Understanding Lithium: the forgotten drug
Lithium is a naturally occurring element, the third on the periodic table, making it the lightest solid material in the known universe. Though used as a treatment for gout, table salt, and even a soft drink, lithium has been best known since 1949 as the gold standard for the treatment of bipolar manic episodes. However, in the midst of emerging atypical antipsychotics and anticonvulsants, lithium is often overlooked as an outdated treatment for Bipolar Disorder. This misconception could not be farther from the truth; today we will look at the unique potential lithium has as a treatment for bipolar disorder and unipolar depression. When prescribed correctly and managed carefully, lithium works as well as and often better than newer forms of bipolar treatment. It offers a significant reduction in the risk of suicide and accidental injury for both bipolar disorder and unipolar depression compared to others; though it treats manic symptoms far more effectively than depressive symptoms. It also has been shown to greatly increase time to recurrence of manic episodes when compared to other forms of treatment; though when tapered off too quickly it can increase the rate of occurrence worse than a placebo. A careful prescriber must also be sure to monitor certain vital functions in a person taking lithium and not give lithium to a patient with poor kidney function, psoriasis, or cardiac problems like congestive heart failure or certain dysrhythmias.
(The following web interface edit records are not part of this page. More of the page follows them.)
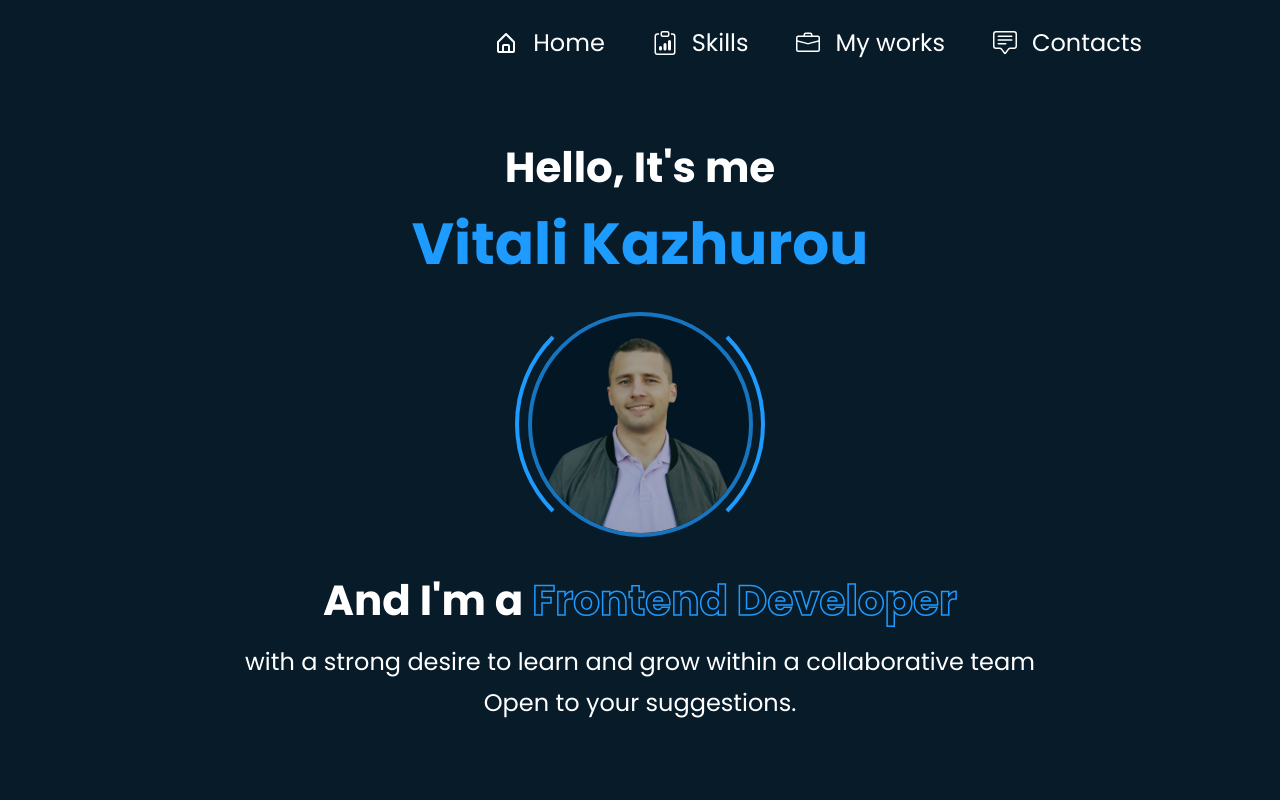
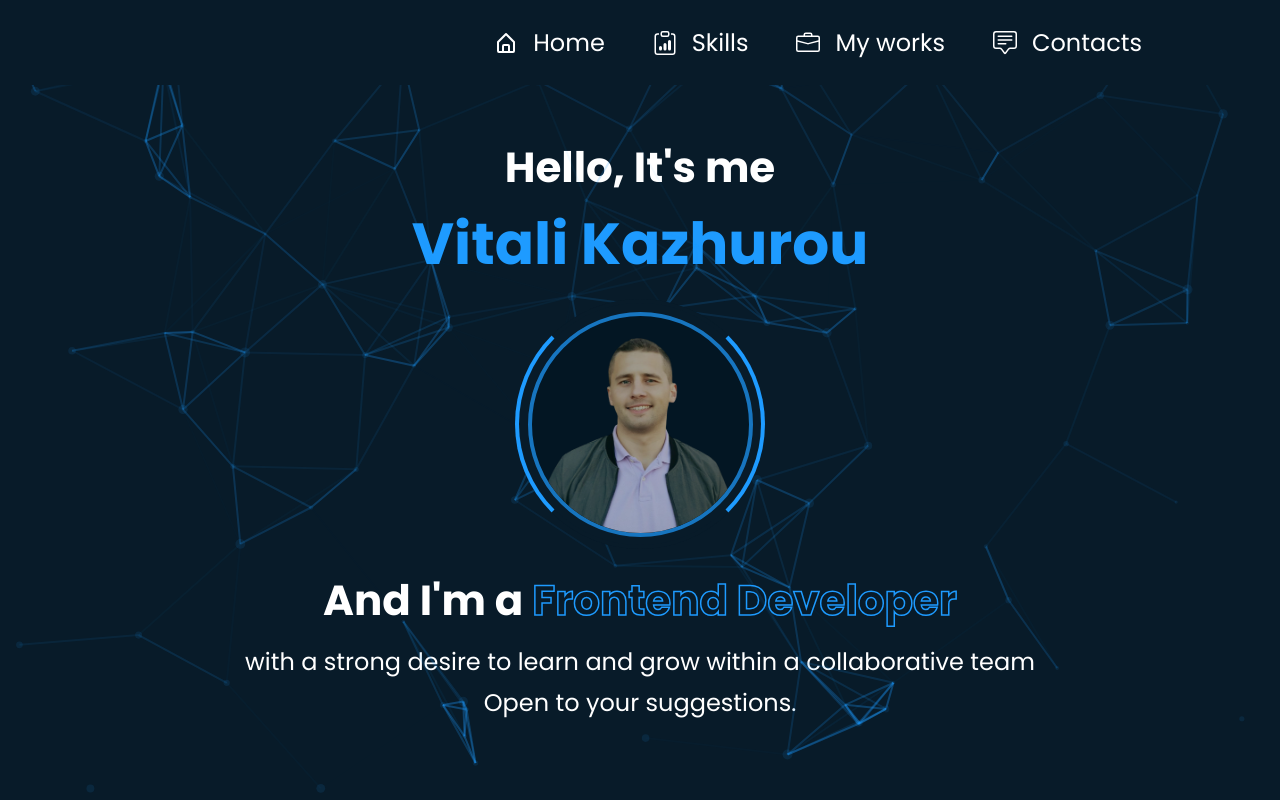
Before and after one commit to VitaliKozhurov/portfolio, a React (Create React App) app: page / in a window 1280 px wide. Shown: the top 800 px of the page. Built offline with nearby package versions, Linux system fonts and the light colour scheme.

Commit message:
feat: add animation for background with partical js

```diff
--- a/package.json
+++ b/package.json
@@ -22,8 +22,10 @@
     "react-icons": "^4.10.1",
     "react-scripts": "5.0.1",
     "react-scroll": "^1.8.9",
+    "react-tsparticles": "^2.12.1",
     "react-type-animation": "^3.1.0",
     "sass": "^1.63.6",
+    "tsparticles": "^2.12.0",
     "typescript": "^4.4.2",
     "web-vitals": "^2.1.0"
   },
--- a/src/components/Contacts/Contacts.module.scss
+++ b/src/components/Contacts/Contacts.module.scss
@@ -21,6 +21,7 @@
   box-shadow: 0 0 25px #1e9bff;
   position: relative;
   overflow: hidden;
+  background-color: #081b29;
 
   .backGround {
     position: absolute;
--- a/src/components/Footer/Footer.module.scss
+++ b/src/components/Footer/Footer.module.scss
@@ -30,6 +30,7 @@
     @extend %flex_center;
     overflow: hidden;
     transition: transform .5s;
+    background-color: #081b29;
 
     &::after {
       content: '';
--- a/src/components/Main/Main.module.scss
+++ b/src/components/Main/Main.module.scss
@@ -6,7 +6,8 @@
   @extend %flex_center;
   min-height: 100vh;
   padding-top: 80px;
-}
+  position: relative;
+  }
 
 .mainBody {
   @extend %flex_center;
@@ -42,6 +43,7 @@
   border-radius: 50%;
   @extend %flex_sb;
   justify-content: center;
+  background: #081b29;
 
   & img {
     width: 90%;
--- a/src/components/Main/Main.tsx
+++ b/src/components/Main/Main.tsx
@@ -1,12 +1,17 @@
 import style from './Main.module.scss';
 import containerStyle from '../../common/style/containerStyle.module.css';
 import ava from '../../common/image/ava.png'
+import {ParticlesWrapper} from "../Particles/Particles";
 
 
 export const Main = () => {
     return (
         <section id={'home'} className={style.mainBlock}>
+
             <div className={containerStyle.container}>
+                <div className={style.particles}>
+                    <ParticlesWrapper/>
+                </div>
                 <div className={style.mainBody}>
                     <h3>Hello, It's me</h3>
                     <h1 className={style.username}>Vitali Kazhurou</h1>
--- /dev/null
+++ b/src/components/Particles/Particles.tsx
@@ -0,0 +1,72 @@
+import React, {useCallback} from "react";
+import {loadFull} from "tsparticles";
+import {Engine} from "tsparticles-engine";
+import Particles from "react-tsparticles";
+
+export const ParticlesWrapper = () => {
+    const particlesInit = useCallback(async (engine: Engine) => {
+        console.log(engine);
+        await loadFull(engine);
+    }, []);
+
+    const particlesLoaded = useCallback(async (container: any) => {
+        await console.log(container);
+    }, []);
+    return (
+        <Particles
+            id="tsparticles"
+            init={particlesInit}
+            loaded={particlesLoaded}
+            options={{
+                fpsLimit: 60,
+                interactivity: {
+                    events: {
+                        resize: true,
+                    },
+                },
+                particles: {
+                    color: {
+                        value: "#1e9bff",
+                    },
+                    links: {
+                        color: "#1e9bff",
+                        distance: 150,
+                        enable: true,
+                        opacity: 0.4,
+                        width: 2,
+                    },
+                    collisions: {
+                        enable: true,
+                    },
+                    move: {
+                        direction: "none",
+                        enable: true,
+                        outModes: {
+                            default: "bounce",
+                        },
+                        random: false,
+                        speed: 1,
+                        straight: false,
+                    },
+                    number: {
+                        density: {
+                            enable: true,
+                            area: 800,
+                        },
+                        value: 80,
+                    },
+                    opacity: {
+                        value: 0.1,
+                    },
+                    shape: {
+                        type: "circle",
+                    },
+                    size: {
+                        value: { min: 1, max: 5 },
+                    },
+                },
+                detectRetina: true,
+            }}
+        />
+    );
+};
--- a/src/components/Skills/Skills.module.scss
+++ b/src/components/Skills/Skills.module.scss
@@ -5,6 +5,8 @@
 .skillsBlock {
   min-height: 100vh;
   padding-top: 80px;
+  background-color: #081b29;
+  position: relative;
   @extend %flex_center;
 }
 
--- a/src/components/Works/Work/Work.module.scss
+++ b/src/components/Works/Work/Work.module.scss
@@ -10,6 +10,8 @@
   flex-direction: column;
   position: relative;
   border: solid 2px $accentTextColor;
+  background-color: #081b29;
+  position: relative;
 
   .bg {
     height: 225px;
```
Also changed, not shown: 1 other file (tests, documents, lock files or other folders).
Though this chemical has been discovered for hundreds of years, and used as a treatment for mania for more than 60 years, the way it works is still not well understood. Some theories postulate that lithium’s adjustment of the amount of glutamate, dopamine, and GABA available in the brain is to blame for its effects. One thing we know for sure however is that it is not metabolized like most drugs. Its final destination is the kidney where it is filtered out into the urine. Lithium has a rapid absorption, working quickly and not dependent on whether you have eaten recently (though nausea may occur if the drug is taken without food). Lithium’s half-life is about 24 hours in a person with a well-functioning kidney, longer with kidney failure. Sodium (the 4th chemical on the periodic table) will therefore also greatly impact how much lithium remains in the body due to the interactions it has with our kidney’s function. A person who has a lot of sodium in their diet will find that lithium is flushed out faster, and low sodium or dehydration may cause toxicity. Elderly patients are also at a higher risk of toxicity due to reduced filtration rates. Lithium’s serum levels are increased by thiazide diuretics, NSAIDs (not including aspirin), ACE inhibitors, ARBs, and some antibiotics; while it is decreased by potassium-sparing diuretics and theophylline. Patients, but especially prescribers should be aware of all of these interactions. Lithium has some very serious side effects that, if they appear suddenly or with great severity can indicate toxicity. Common acute side effects that typically fade with time include postural tremor, loose stools, cognitive impairment (such as apathy or changes in memory and concentration), or weight gain. When taken for longer periods of time lithium can also cause renal failure, goiters, thyroid suppression, and cardiac arrhythmias. With consistent blood work monitoring and ECG’s, these problems can be treated or avoided.
Lithium has been, and continues to be the strongest weapon in our arsenal for combating bipolar disorder. It will only harm us to forget this powerful and useful drug and allow it fade into obscurity. With care and attention, a savvy prescriber can safely wield this incredibly useful tool against the battle for mental health. Authored by Daniel Rynn PA student, Barry University and Edited and posted by Dr. Vangala